Vicenç Fisas is the Director of the School for a Culture of Peace at Universitat Autònoma de Barcelona (UAB). He also holds the UNESCO Chair in Peace and Human Rights at the UAB. He has a doctorate in Peace Studies from the University of Bradford, won the National Human Rights Aware in 1988, and is the author of over 30 books on conflicts, disarmament and research into peace. Some of his published titles include "Manual de procesos de paz" (Handbook of Peace Processes), "Procesos de paz y negociación en conflictos armados" (Peace Processes and Negotiation in Armed Conflicts), "La paz es posible" (Peace is Possible) and "Cultura de paz y gestión de conflictos" (Peace Culture and Conflict Management).

Yearbook on Peace Processes 2013 (pdf)
ISBN: 978-84-9888-511-8



Yearbook on Peace Processes 2012

"The Annual Yearbook on Peace Processes of the School for a Culture of Peace at the Autonomous University of Barcelona, is a unique resource in the field of peace and conflict studies. It is the most complete and fairly written description available, annually detailing every peace and mediation effort underway in the world. There is nothing else like it and as such it is an invaluable reference for experts, practitioners, students and anyone else interested in understanding current mediation efforts. The School for a Culture of Peace is well known for its years of work in this area, as well as the many seminars, graduate programs and itself advising in various mediation efforts. The School has educated 100s of students from dozen of countries over the last decade, many of whom are today working to end conflicts in various parts of the world. With this newest Yearbook on Peace Processes, the School for a Culture of Peace has maintained the high standard of past years. This should be read by anyone seriously interested in peace and mediation efforts today."

James LeMoyne,
Senior Advisor for Mediation, HD Centre, Geneva


"For several years the Annual Yearbook on Peace Processes from the School for a Culture of Peace in Barcelona has been a reliable and comprehensive source. It covers all ongoing peace processes with remarkable depth and insight. This makes it highly useful for teaching on all levels from high school and up. It is also an inspiration for research and media coverage on peace processes. The Yearbook, in fact, makes clear the need for more study in order to bring a number of protracted peace processes to a speedy and constructive conclusion. It also points to the many conflicts that have not seen any negotiations at all at this time.
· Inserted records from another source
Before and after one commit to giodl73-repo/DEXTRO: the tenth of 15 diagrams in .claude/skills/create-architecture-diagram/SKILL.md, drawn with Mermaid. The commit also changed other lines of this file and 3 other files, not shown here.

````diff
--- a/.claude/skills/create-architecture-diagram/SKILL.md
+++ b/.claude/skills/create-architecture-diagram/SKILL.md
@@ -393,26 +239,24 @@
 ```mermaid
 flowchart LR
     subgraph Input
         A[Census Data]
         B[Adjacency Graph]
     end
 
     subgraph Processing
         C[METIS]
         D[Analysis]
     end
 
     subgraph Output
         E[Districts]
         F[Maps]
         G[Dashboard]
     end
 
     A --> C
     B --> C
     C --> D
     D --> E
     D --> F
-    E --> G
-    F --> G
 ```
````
That should also be an impetus for action."

Peter Wallensteen,
Dag Hammarskjöld Professor of Peace and Conflict Research,
Uppsala University, Uppsala, Sweden,
and Richard G. Starmann Sr. Research Professor of International Peace Studies,
University of Notre Dame, USA
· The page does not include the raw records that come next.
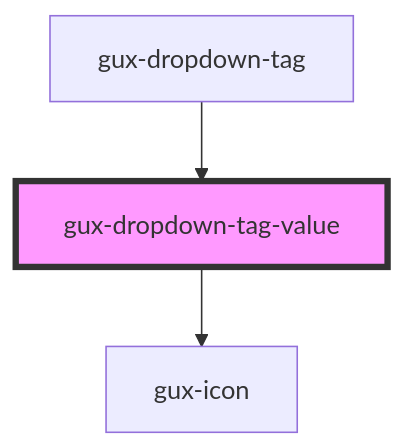
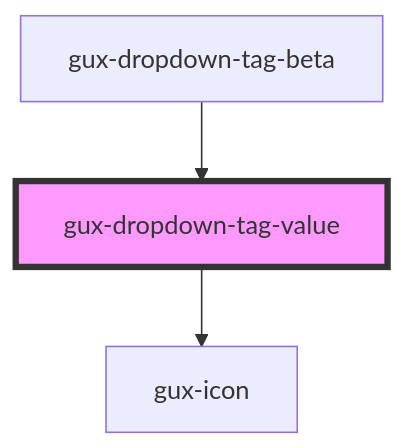
The diagram in src/components/beta/gux-dropdown-tag/gux-dropdown-tag-value/readme.md (sonaliGenesys/genesys-webcomponents), drawn with Mermaid before and after one commit. The commit also changed other lines of this file and 9 other files, not shown here.

````diff
--- a/src/components/beta/gux-dropdown-tag/gux-dropdown-tag-value/readme.md
+++ b/src/components/beta/gux-dropdown-tag/gux-dropdown-tag-value/readme.md
@@ -37,6 +36,6 @@
 ```mermaid
 graph TD;
   gux-dropdown-tag-value --> gux-icon
-  gux-dropdown-tag --> gux-dropdown-tag-value
+  gux-dropdown-tag-beta --> gux-dropdown-tag-value
   style gux-dropdown-tag-value fill:#f9f,stroke:#333,stroke-width:4px
 ```
````
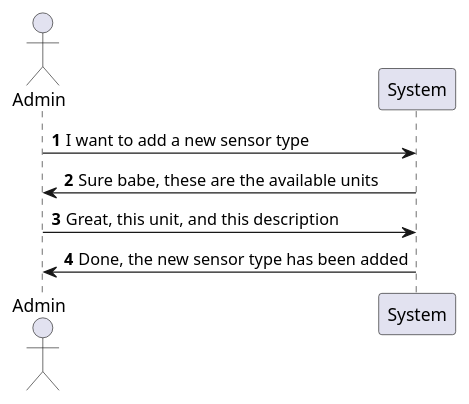
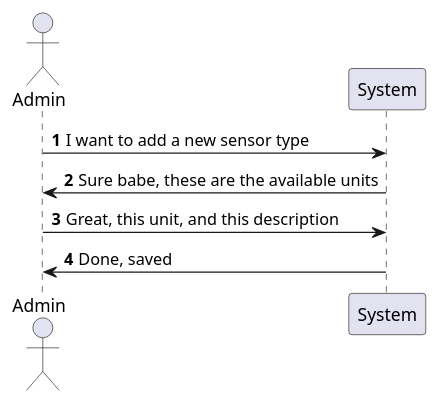
One commit to olivDiogo/SmartHome changed the diagram in docs/userStories/us04/artifacts/US04SSD.puml. Above: the diagram before and after it, drawn with PlantUML. The commit also changed 12 other files, not shown here.

Commit message:
#127 updated diagrams for US04 #59 updated example diagrams

```diff
--- a/docs/userStories/us04/artifacts/US04SSD.puml
+++ b/docs/userStories/us04/artifacts/US04SSD.puml
@@ -1,16 +1,17 @@
 @startuml
 'As an Administrator, I want to have a list of existing rooms, so that I can choose
 'one to edit it.'
 
 !pragma layout smetana
 autonumber
 
 actor Admin
 participant System
 
 Admin -> System: I want to add a new sensor type
 System -> Admin: Sure babe, these are the available units
 Admin -> System: Great, this unit, and this description
-System -> Admin: Done, the new sensor type has been added
+
+System -> Admin: Done, saved
 
 @enduml
```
"War-to-peace transition needs, after all, political will and creativity by the stakeholders. Each process is unique and learning by doing. However, those who engage for peace can benefit from experiences in other places. This book assesses a variety of peace activities on a global level, outlining progress, backlashes and nonlinear developments. It is timely and a real treasure for scholars, practitioners, politicians and journalists."
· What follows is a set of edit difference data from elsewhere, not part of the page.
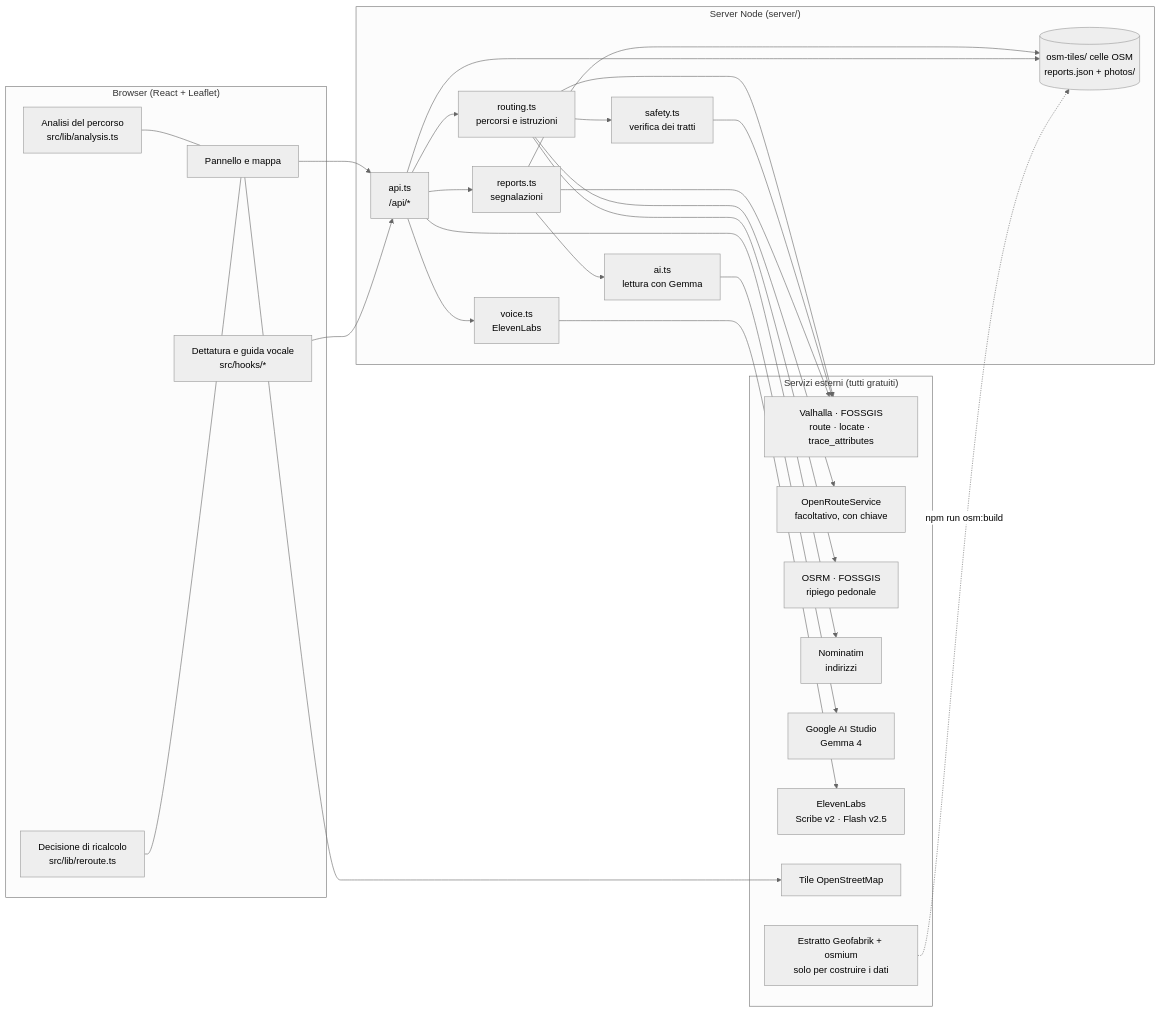
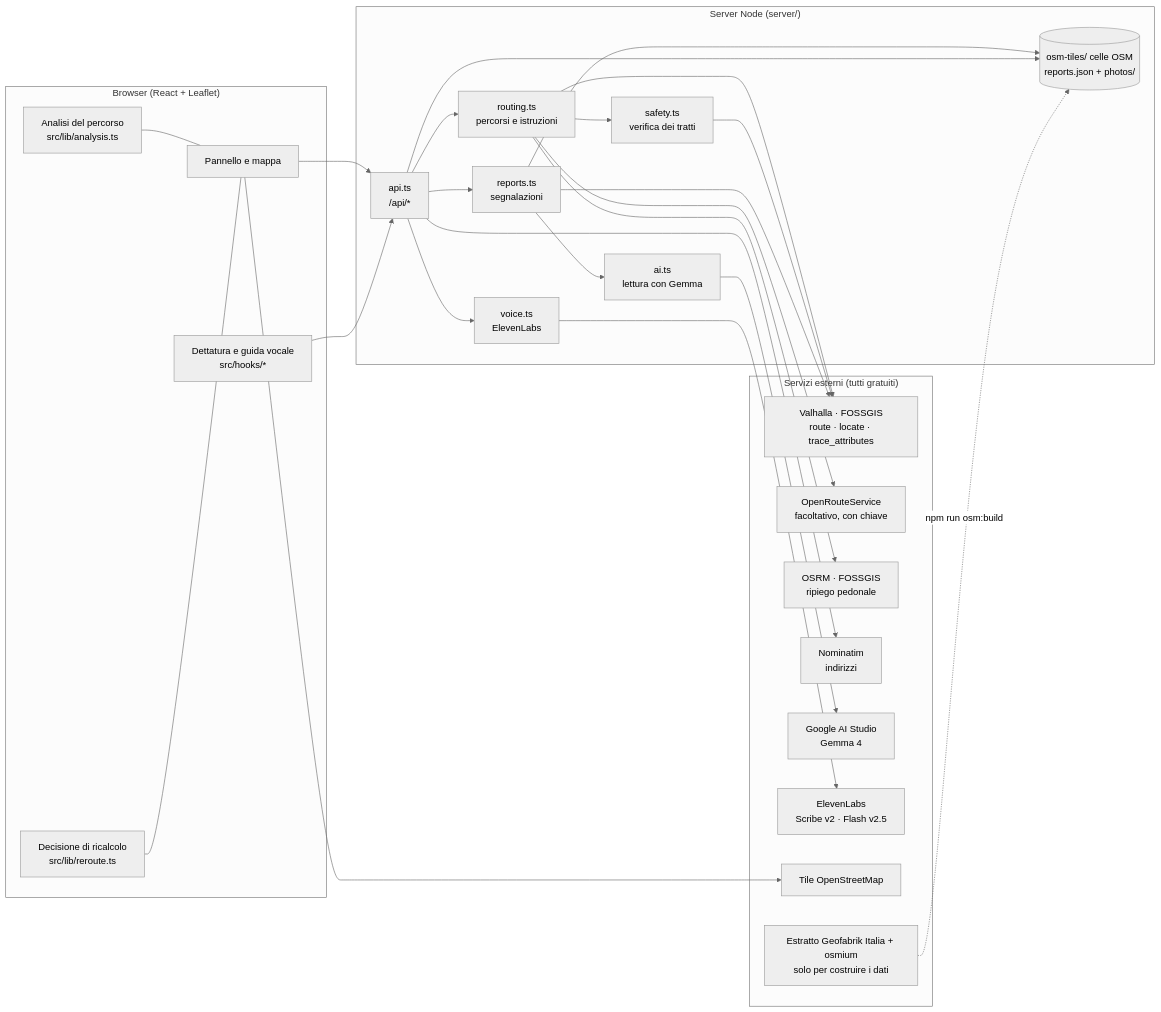
The first of 4 diagrams in ARCHITECTURE.md (gixrda/openway), drawn with Mermaid (neutral theme) before and after one commit. The commit also changed other lines of this file and 31 other files, not shown here.

First line of the commit message:
Tutta l'Italia: dati OSM dell'intero Paese, confine delle 20 regioni

````diff
--- a/ARCHITECTURE.md
+++ b/ARCHITECTURE.md
@@ -7,48 +7,48 @@
 ```mermaid
 flowchart LR
   subgraph Browser["Browser (React + Leaflet)"]
     UI[Pannello e mappa]
     AN[Analisi del percorso<br/>src/lib/analysis.ts]
     RR[Decisione di ricalcolo<br/>src/lib/reroute.ts]
     VO[Dettatura e guida vocale<br/>src/hooks/*]
   end
 
   subgraph Server["Server Node (server/)"]
     API[api.ts<br/>/api/*]
     RT[routing.ts<br/>percorsi e istruzioni]
     SF[safety.ts<br/>verifica dei tratti]
     RP[reports.ts<br/>segnalazioni]
     AI[ai.ts<br/>lettura con Gemma]
     VC[voice.ts<br/>ElevenLabs]
     DATA[(osm-tiles/ celle OSM<br/>reports.json + photos/)]
   end
 
   subgraph Esterni["Servizi esterni (tutti gratuiti)"]
     VAL[Valhalla · FOSSGIS<br/>route · locate · trace_attributes]
     ORS[OpenRouteService<br/>facoltativo, con chiave]
     OSRM[OSRM · FOSSGIS<br/>ripiego pedonale]
     NOM[Nominatim<br/>indirizzi]
     GEM[Google AI Studio<br/>Gemma 4]
     EL[ElevenLabs<br/>Scribe v2 · Flash v2.5]
     TILE[Tile OpenStreetMap]
-    OVP[Estratto Geofabrik + osmium<br/>solo per costruire i dati]
+    OVP[Estratto Geofabrik Italia + osmium<br/>solo per costruire i dati]
   end
 
   UI --> API
   UI --> TILE
   AN --- UI
   RR --- UI
   VO --> API
   API --> RT --> SF
   RT --> VAL
   RT --> ORS
   RT --> OSRM
   SF --> VAL
   API --> NOM
   API --> RP --> AI --> GEM
   RP --> VAL
   API --> VC --> EL
   RP --> DATA
   API --> DATA
   OVP -. npm run osm:build .-> DATA
 ```
````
Martina Fischer,
Deputy Director Conflict Research, Berghof Foundation, Berlin


This seventh edition of the Yearbook of Peace Processes analyses conflicts in which negotiations are being held to reach a peace agreement, regardless of whether these negotiations are formalised, are in the exploratory phase, are faring well or, to the contrary, are stalled or in the midst of crisis. It also analyses some cases in which negotiations or explorations are partial; that is, they do not include all the armed groups present in the country (such as the case of India, for example). The majority of the negotiations refer to armed conflicts, but we also analyse quite a few contexts in which, despite the fact that there are no considerable armed clashes today, the parties have not reached a permanent agreement that would put an end to the hostilities and conflicts still pending. In that sense, the negotiations make sense in an effort to fend off the start or resurgence of new armed clashes.

The organisation of the analysis of each conflict follows a similar pattern in most cases: 1) a brief synopsis of the context of the conflict, with a small description of the armed groups and the main actors intervening in each conflict, 2) the background to the peace process, 3) the events that happened in 2011, 4) a table with the most significant events in the year as a summary, 5) a selection of websites where you can monitor the conflict and 6) a table illustrating the relationships among the primary and secondary actors in each conflict, highlighting the spaces of intermediation in each case.2 At the start of every country, there is a small box with basic statistics on it. The government armed forces are not included in the section of the box called "Armed actors".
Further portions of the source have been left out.